Modelled direct effects demonstrate that the presence of major roads and motorways are significant contributors to artificial light at night, with motorways emitting two or three times more artificial light at night than major roads. Indirect effects of light emissions show that the higher light emissions in neighboring pixels are associated with higher light emissions in the focal road pixel, demonstrating how, over short distances (30 km neighborhood object in this case), the associated road and urban infrastructure magnify the overall levels of light emissions. Conversely, for skyglow, there was a negative relationship for indirect effects for major roads and motorways, demonstrating that if skyglow is lower in areas surrounding a major road or motorway, then there will be more skyglow associated with the major road or motorway. This is a consequence of major roads and motorways passing through rural areas that have reduced levels of skyglow relative to the surrounding urban areas. Further, to control for spatial autocorrelation, the neighborhood object for skyglow was 130 km, and therefore the mean skyglow of the neighboring pixels will be lowered by the inclusion of larger rural areas, making bright roads brighter. Importantly, artificial lights from vehicles tend to be powerful, usually projected in the horizontal plane and are temporally inconsistent, and therefore are unreliably detected by satellite imagery (see [93
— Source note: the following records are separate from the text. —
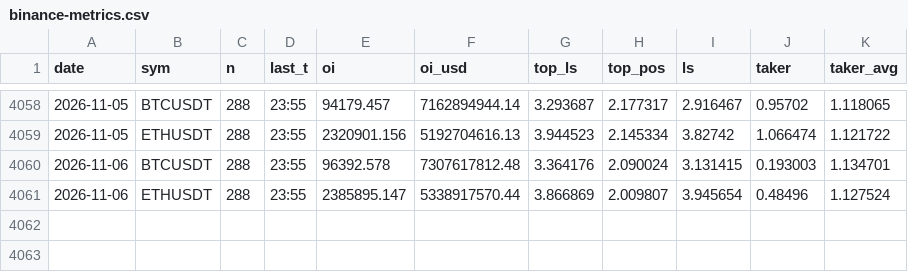
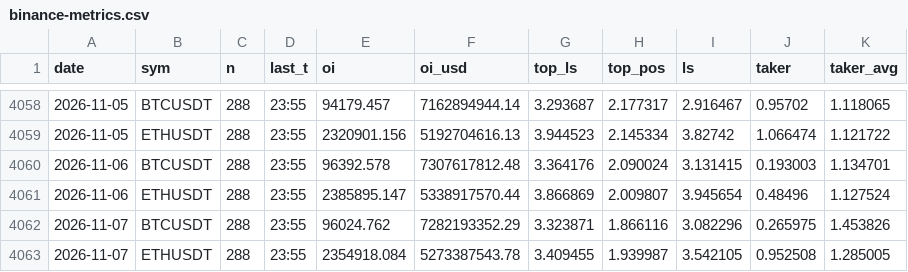
Before and after one commit to capitalflowai-app/capitalflowai-app.github.io, a CSV file: archiwum/binance-metrics.csv, drawn as a sheet; only a part is shown, gaps mark what is left out; the diff names each change by its address in the sheet, - before the commit and + after, or states it on an @@ line.

```diff
--- a/archiwum/binance-metrics.csv
+++ b/archiwum/binance-metrics.csv
+row 4062: 2026-11-07 | BTCUSDT | 288 | 23:55 | 96024.762 | 7282193352.29 | 3.323871 | 1.866116 | 3.082296 | 0.265975 | 1.453826
+row 4063: 2026-11-07 | ETHUSDT | 288 | 23:55 | 2354918.084 | 5273387543.78 | 3.409455 | 1.939987 | 3.542105 | 0.952508 | 1.285005
```
Also changed, not shown: archiwum/stablecoiny-eth.csv, 2 other files.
]). The contribution of the road network is thus likely to be greater than detected here.
The VIIRS DNB is the most popular and sensitive remote sensing data available for the study of artificial light at night, however, there are several limitations to its use. The first is that it does not detect light in the blue and violet spectrum, and no public data are currently available that could be used to resolve this issue. Globally, there has been an increasing trend of switching away from traditional sodium lamps to white LEDs, particularly in urban areas, due to their perceived increased energy efficiency [94
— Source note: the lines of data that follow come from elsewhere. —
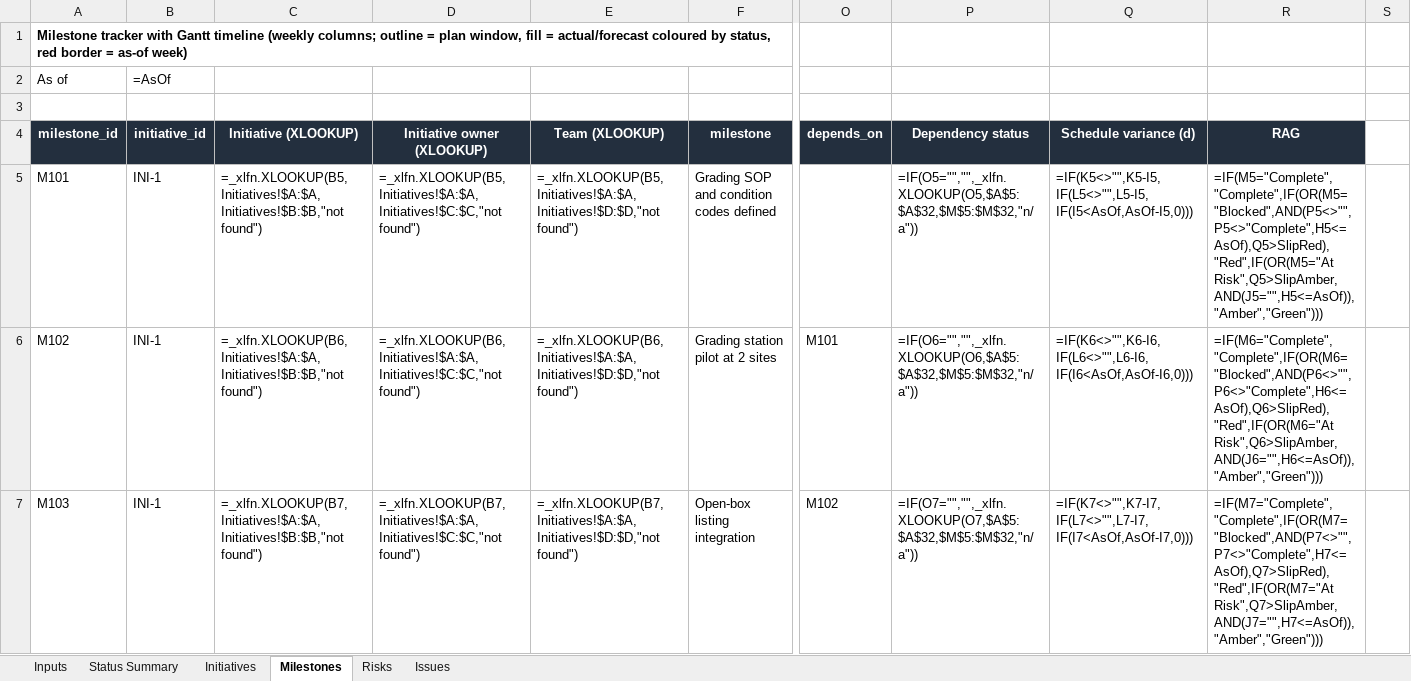
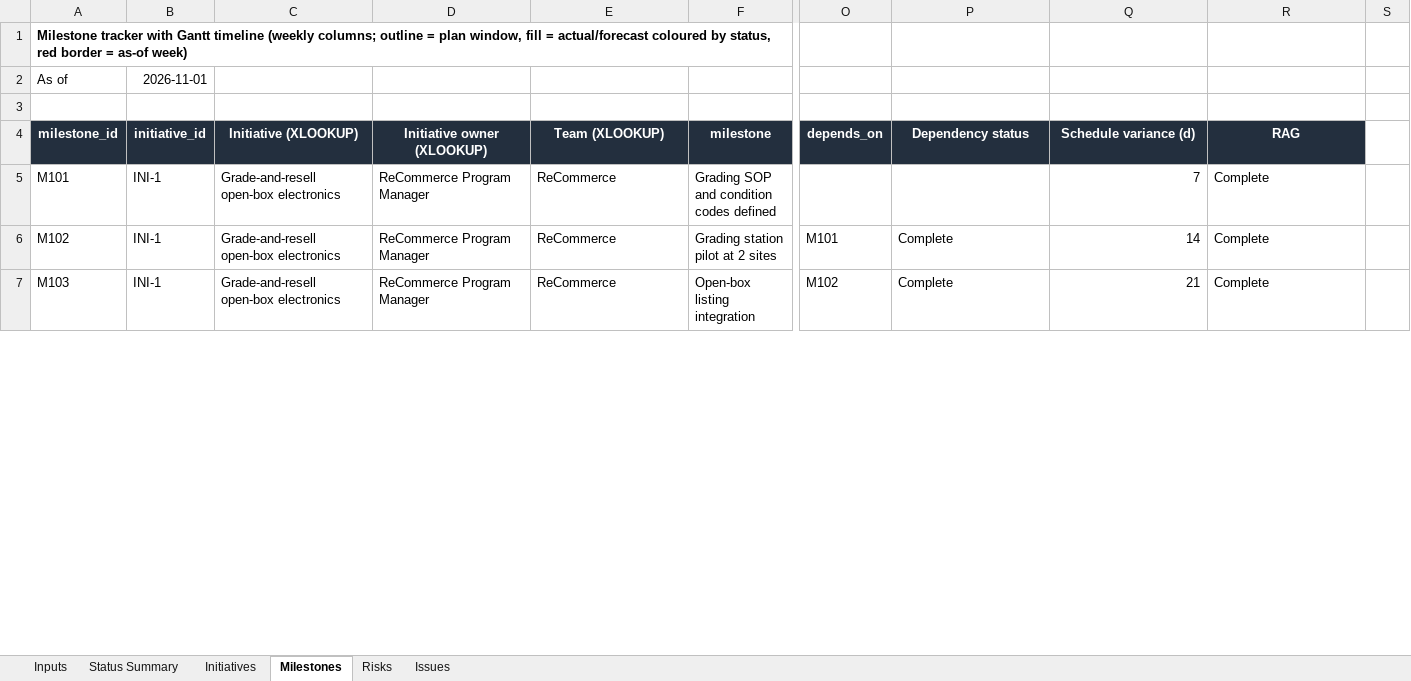
Before and after one commit to omkarvyas7/Data-Analytics-Portfolio, an Excel workbook: Returns-Program-Health-Automated-Reporting/excel/Program_Tracker.xlsx, sheet Milestones, drawn as a sheet; only a part is shown, gaps mark what is left out; values as stored, in another font and other column widths than the file's, no borders; formulas without a stored value are shown as written; conditional formats not drawn; the diff covers the shown part only; the diff names each change by its address in the sheet, - before the commit and + after, or states it on an @@ line.

```diff
--- a/Returns-Program-Health-Automated-Reporting/excel/Program_Tracker.xlsx (sheet Milestones)
+++ b/Returns-Program-Health-Automated-Reporting/excel/Program_Tracker.xlsx (sheet Milestones)
-B2 (initiative_id): =AsOf
+B2 (initiative_id): 2026-11-01
-C5 (Initiative (XLOOKUP)): =_xlfn.XLOOKUP(B5,Initiatives!$A:$A,Initiatives!$B:$B,"not found")
+C5 (Initiative (XLOOKUP)): Grade-and-resell open-box electronics
-D5 (Initiative owner (XLOOKUP)): =_xlfn.XLOOKUP(B5,Initiatives!$A:$A,Initiatives!$C:$C,"not found")
+D5 (Initiative owner (XLOOKUP)): ReCommerce Program Manager
-E5 (Team (XLOOKUP)): =_xlfn.XLOOKUP(B5,Initiatives!$A:$A,Initiatives!$D:$D,"not found")
+E5 (Team (XLOOKUP)): ReCommerce
-P5 (Dependency status): =IF(O5="","",_xlfn.XLOOKUP(O5,$A$5:$A$32,$M$5:$M$32,"n/a"))
+P5 (Dependency status): (empty)
-Q5 (Schedule variance (d)): =IF(K5<>"",K5-I5,IF(L5<>"",L5-I5,IF(I5<AsOf,AsOf-I5,0)))
+Q5 (Schedule variance (d)): 7
-R5 (RAG): =IF(M5="Complete","Complete",IF(OR(M5="Blocked",AND(P5<>"",P5<>"Complete",H5<=AsOf),Q5>SlipRed),"Red",IF(OR(M5="At Risk",Q5>SlipAmber,AND(J5="",H5<=AsOf)),"Amber","Green")))
+R5 (RAG): Complete
-C6 (Initiative (XLOOKUP)): =_xlfn.XLOOKUP(B6,Initiatives!$A:$A,Initiatives!$B:$B,"not found")
+C6 (Initiative (XLOOKUP)): Grade-and-resell open-box electronics
-D6 (Initiative owner (XLOOKUP)): =_xlfn.XLOOKUP(B6,Initiatives!$A:$A,Initiatives!$C:$C,"not found")
+D6 (Initiative owner (XLOOKUP)): ReCommerce Program Manager
-E6 (Team (XLOOKUP)): =_xlfn.XLOOKUP(B6,Initiatives!$A:$A,Initiatives!$D:$D,"not found")
+E6 (Team (XLOOKUP)): ReCommerce
-P6 (Dependency status): =IF(O6="","",_xlfn.XLOOKUP(O6,$A$5:$A$32,$M$5:$M$32,"n/a"))
+P6 (Dependency status): Complete
-Q6 (Schedule variance (d)): =IF(K6<>"",K6-I6,IF(L6<>"",L6-I6,IF(I6<AsOf,AsOf-I6,0)))
+Q6 (Schedule variance (d)): 14
-R6 (RAG): =IF(M6="Complete","Complete",IF(OR(M6="Blocked",AND(P6<>"",P6<>"Complete",H6<=AsOf),Q6>SlipRed),"Red",IF(OR(M6="At Risk",Q6>SlipAmber,AND(J6="",H6<=AsOf)),"Amber","Green")))
+R6 (RAG): Complete
-C7 (Initiative (XLOOKUP)): =_xlfn.XLOOKUP(B7,Initiatives!$A:$A,Initiatives!$B:$B,"not found")
+C7 (Initiative (XLOOKUP)): Grade-and-resell open-box electronics
-D7 (Initiative owner (XLOOKUP)): =_xlfn.XLOOKUP(B7,Initiatives!$A:$A,Initiatives!$C:$C,"not found")
+D7 (Initiative owner (XLOOKUP)): ReCommerce Program Manager
-E7 (Team (XLOOKUP)): =_xlfn.XLOOKUP(B7,Initiatives!$A:$A,Initiatives!$D:$D,"not found")
+E7 (Team (XLOOKUP)): ReCommerce
-P7 (Dependency status): =IF(O7="","",_xlfn.XLOOKUP(O7,$A$5:$A$32,$M$5:$M$32,"n/a"))
+P7 (Dependency status): Complete
-Q7 (Schedule variance (d)): =IF(K7<>"",K7-I7,IF(L7<>"",L7-I7,IF(I7<AsOf,AsOf-I7,0)))
+Q7 (Schedule variance (d)): 21
-R7 (RAG): =IF(M7="Complete","Complete",IF(OR(M7="Blocked",AND(P7<>"",P7<>"Complete",H7<=AsOf),Q7>SlipRed),"Red",IF(OR(M7="At Risk",Q7>SlipAmber,AND(J7="",H7<=AsOf)),"Amber","Green")))
+R7 (RAG): Complete
```
Also changed, not shown: 150 edited cells elsewhere in this sheet, sheet Status Summary, sheet Risks, sheet Issues, charts or pictures, Are-Action-Movies-More-Successful-for-Disney-/excel/Disney_Genre_Performance.xlsx, Optimizing-Ride-Hailing-Services-Uber/excel/Dispatch_KPI_Model.xlsx, 3 other files.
]. As a consequence, the actual amount of artificial light at night is likely to be greater than estimated here, and this may reduce the difference between the light emissions produced per person in rural and those produced per person in urban areas. A cause for concern is that there is increasing awareness amongst ecologists of the broader negative environmental impacts of white LEDs compared to sodium lamps [3
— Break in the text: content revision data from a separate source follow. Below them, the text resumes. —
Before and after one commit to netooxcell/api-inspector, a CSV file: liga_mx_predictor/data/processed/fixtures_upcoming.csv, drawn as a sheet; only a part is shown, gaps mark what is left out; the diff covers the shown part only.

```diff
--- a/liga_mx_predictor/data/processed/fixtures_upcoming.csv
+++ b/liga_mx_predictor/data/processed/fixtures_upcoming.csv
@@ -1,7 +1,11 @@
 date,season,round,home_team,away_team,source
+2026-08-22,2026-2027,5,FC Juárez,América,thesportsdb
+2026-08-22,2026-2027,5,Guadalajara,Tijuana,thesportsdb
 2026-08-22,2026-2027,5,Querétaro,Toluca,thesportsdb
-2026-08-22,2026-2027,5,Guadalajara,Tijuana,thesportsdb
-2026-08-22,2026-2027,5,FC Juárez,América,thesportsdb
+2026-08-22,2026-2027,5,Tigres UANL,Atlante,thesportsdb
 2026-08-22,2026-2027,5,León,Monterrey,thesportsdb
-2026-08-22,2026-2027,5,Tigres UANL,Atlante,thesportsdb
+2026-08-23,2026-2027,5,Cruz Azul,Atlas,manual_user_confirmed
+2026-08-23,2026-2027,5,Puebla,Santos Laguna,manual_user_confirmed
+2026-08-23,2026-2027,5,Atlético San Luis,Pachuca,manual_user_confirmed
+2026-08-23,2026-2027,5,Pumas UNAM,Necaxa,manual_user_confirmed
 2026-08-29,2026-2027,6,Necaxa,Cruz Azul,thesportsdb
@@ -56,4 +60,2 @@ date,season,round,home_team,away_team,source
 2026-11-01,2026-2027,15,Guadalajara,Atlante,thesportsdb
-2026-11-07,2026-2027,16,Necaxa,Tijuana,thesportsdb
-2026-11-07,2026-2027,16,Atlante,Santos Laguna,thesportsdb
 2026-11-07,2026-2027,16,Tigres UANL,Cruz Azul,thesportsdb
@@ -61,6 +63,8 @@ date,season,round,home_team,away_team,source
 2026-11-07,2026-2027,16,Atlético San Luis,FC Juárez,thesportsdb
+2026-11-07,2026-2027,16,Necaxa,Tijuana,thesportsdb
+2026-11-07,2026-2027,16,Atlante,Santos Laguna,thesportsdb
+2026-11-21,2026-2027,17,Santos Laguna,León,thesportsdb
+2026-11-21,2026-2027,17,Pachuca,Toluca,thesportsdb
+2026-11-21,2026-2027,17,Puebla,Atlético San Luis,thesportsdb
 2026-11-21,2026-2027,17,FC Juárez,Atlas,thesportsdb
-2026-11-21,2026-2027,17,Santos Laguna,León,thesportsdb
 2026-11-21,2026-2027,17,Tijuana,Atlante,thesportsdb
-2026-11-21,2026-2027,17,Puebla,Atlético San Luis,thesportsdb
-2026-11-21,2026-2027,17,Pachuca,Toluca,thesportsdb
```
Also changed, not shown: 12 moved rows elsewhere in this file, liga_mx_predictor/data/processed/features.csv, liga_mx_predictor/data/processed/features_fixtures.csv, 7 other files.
]. A second limitation is that VIIRS captures images at c.01:30 local time, a period when many ornamental and commercial lights, along with vehicle traffic, are close to their minimum intensity. Therefore, the use of VIIRS data can be thought to provide a baseline or lower limit of artificial light at night. Third, while there has been much interest in the development of standardized measurement systems from the ground to verify remote sensing nighttime lighting data [95
], the collection of these data in the UK was outside of the scope of this study, and would constitute a major program of work given the size and heterogeneity of the region, and the challenges of addressing the spectral issues highlighted above. Indeed, to date, projects to ground truth remotely sensed artificial lighting data have not resolved this last issue [96
]. In future, it would be interesting to compare how spatial relationships vary through time, but perhaps in a more dynamic region. It is also important to note that cloud cover is known to amplify the intensity of skyglow, as seen from the ground, and to influence its spatial distribution [100
], however, no data are currently available to incorporate cloud cover into measures of skyglow, as calculated by the World Atlas of Artificial Night Sky Brightness. To inform policy and planning, future research needs to focus on determining at the regional level the more detailed spatial distribution of all artificial light at night, including more temporary, mobile forms, such as vehicles, and how these vary both with changing climatic conditions, such as cloud cover and across the course of the nighttime.